- **Task to complete**: Give all of the data below again exactly, and drop the images.

(Revision tracking records)
━━━━━━━━

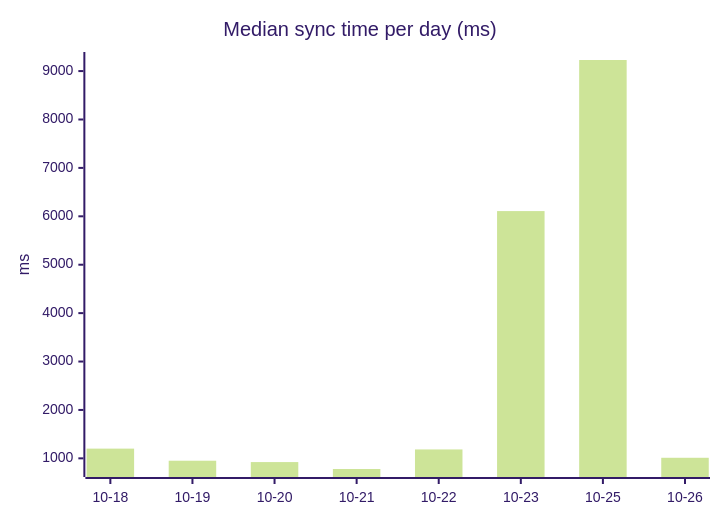
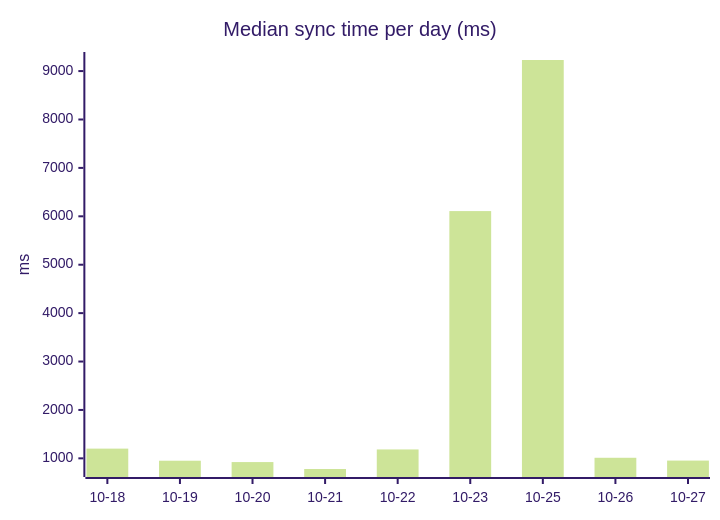
The first of 2 diagrams in README.md (fyodoriv/agentbrew), drawn with Mermaid (forest theme) before and after one commit. The commit also changed other lines of this file and 7 other files, not shown here.

````diff
--- a/README.md
+++ b/README.md
@@ -105,7 +105,7 @@
 ```mermaid
 xychart-beta
   title "Median sync time per day (ms)"
-  x-axis ["10-18", "10-19", "10-20", "10-21", "10-22", "10-23", "10-25", "10-26"]
+  x-axis ["10-18", "10-19", "10-20", "10-21", "10-22", "10-23", "10-25", "10-26", "10-27"]
   y-axis "ms"
-  bar [1201, 951, 923, 780, 1184, 6108, 9229, 1012]
+  bar [1201, 951, 923, 780, 1184, 6108, 9229, 1012, 954]
 ```
````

━━━━━━━━

- **Response below**:
The first of 2 diagrams in README.md (fyodoriv/agentbrew), drawn with Mermaid (forest theme) before and after one commit. The commit also changed other lines of this file and 7 other files, not shown here.

````diff
--- a/README.md
+++ b/README.md
@@ -105,7 +105,7 @@
 ```mermaid
 xychart-beta
   title "Median sync time per day (ms)"
-  x-axis ["10-18", "10-19", "10-20", "10-21", "10-22", "10-23", "10-25", "10-26"]
+  x-axis ["10-18", "10-19", "10-20", "10-21", "10-22", "10-23", "10-25", "10-26", "10-27"]
   y-axis "ms"
-  bar [1201, 951, 923, 780, 1184, 6108, 9229, 1012]
+  bar [1201, 951, 923, 780, 1184, 6108, 9229, 1012, 954]
 ```
````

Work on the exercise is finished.